15Sonikian MA, Pani IT, Iliopoulos AN, Koutala KG, Marioli SI, Vlassopoulos DA. Metabolic acidosis aggravation and hyper­kaliemia in hemodialysis patients treated by sevelamer hydrochloride. Ren Fail 2005; 27(2):143-7.
16Brezina B, Qunibi WY, Nolan CR. Acid loading during treatment with sevelamer hydrochloride: Mechanisms and clinical implications. Kidney Int 2004;66(Suppl 90):S39-45.
17Duggal A, Hanus M, Zhorov E, et al. Novel dosage forms and regimens for sevelamer­based phosphate binders. J Ren Nutr 2006; 16(3):248-52.
18Yamada K, Fujimoto S, Tokura T, et al. Effect of sevelamer on dyslipidemia and chronic inflammation in maintenance hemodialysis patients. Ren Fail 2005;27(4):361-5.
19Bomer J, Stroheck E, Goerich J, Babner M, Zuna I. Arteriosclerosis in dialysis patients. Int J Artif Organs 1996;19(11):638-44.
20United States Renal Data System: USRDS 1997 Annual Report. National Institutes of Health, National Institute of Diabetes and Digestive and Kidney Disease, Bethesda, MD, 1997:93.
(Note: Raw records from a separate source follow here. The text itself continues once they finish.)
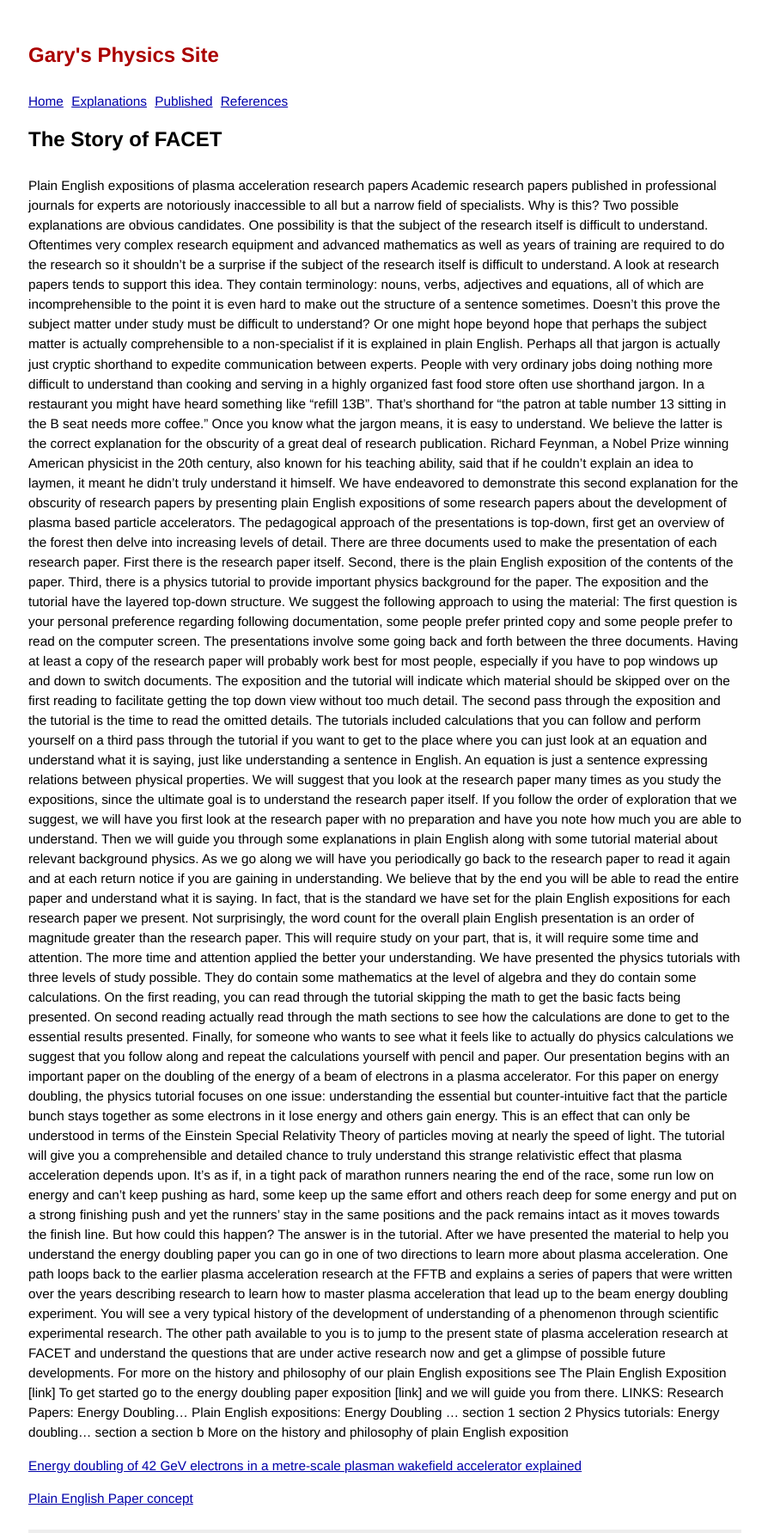
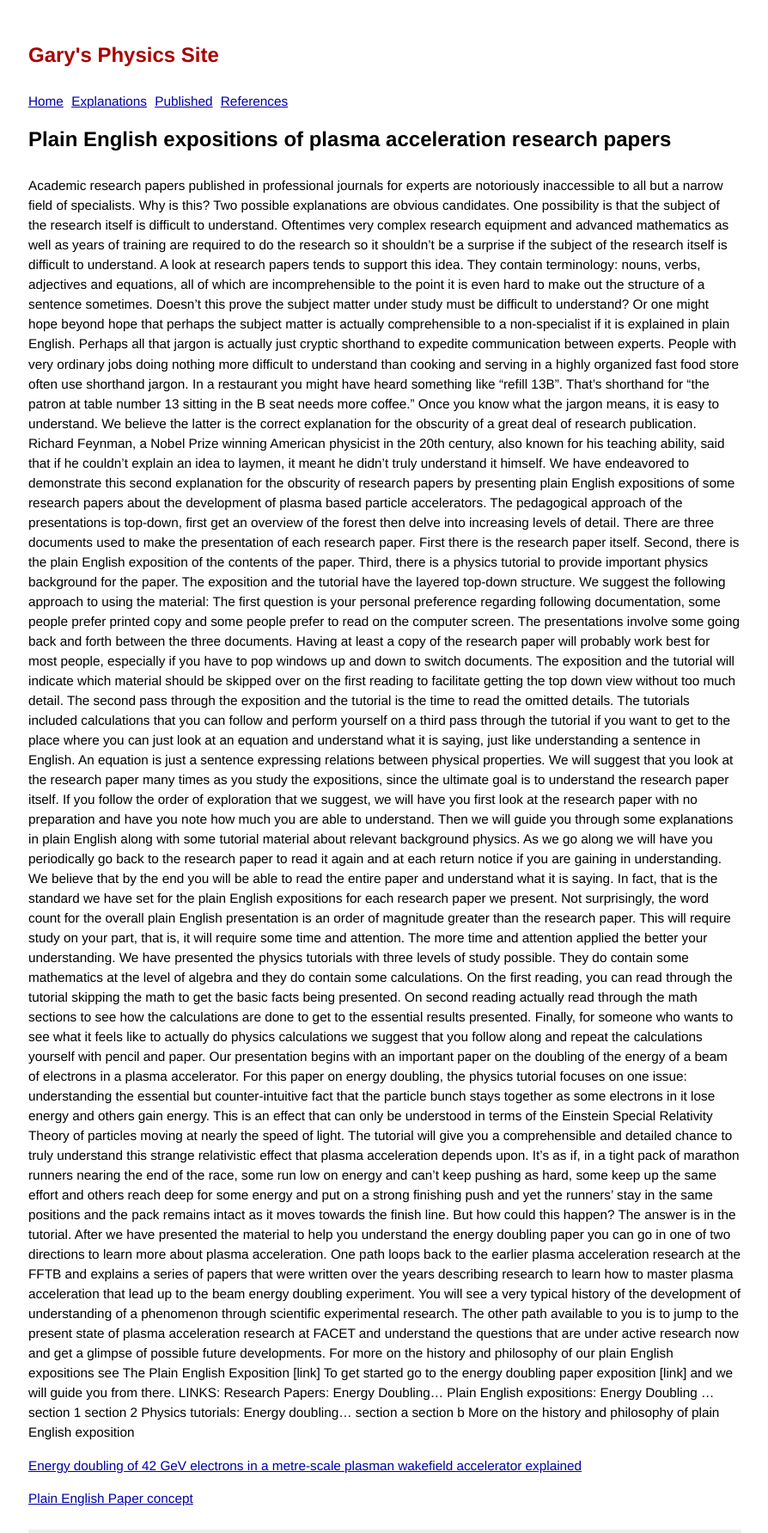
Before and after one commit to grbfacet/facet, a Jekyll site: the page built from index.html, in a window 1280 px wide. Shown: the whole page at 86% size, without its empty margins (192-1086 px from the left). Built offline with Jekyll 4.4.1, drawn with Linux system fonts in a browser that asks for light colours; Markdown is read by kramdown in place of the engine named in the settings.

Commit message:
Update index.html

```diff
--- a/index.html
+++ b/index.html
@@ -1,9 +1,7 @@
 ---
 layout: default
-title: The Story of FACET
+title: Plain English expositions of plasma acceleration research papers
 ---
-
-Plain English expositions of plasma acceleration research papers
 
 Academic research papers published in professional journals for experts are notoriously inaccessible to all but a narrow field of specialists. Why is this? Two possible explanations are obvious candidates.
 
```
21Ferramosca E, Burke S, Chasan-Taber S, Ratti C, Chertow GM, Raggi P. Potential antiatherogenic and anti-inflammatory properties of sevelamer in maintenance hemodialysis patients. Am Heart J 2005; 149(5):820-5.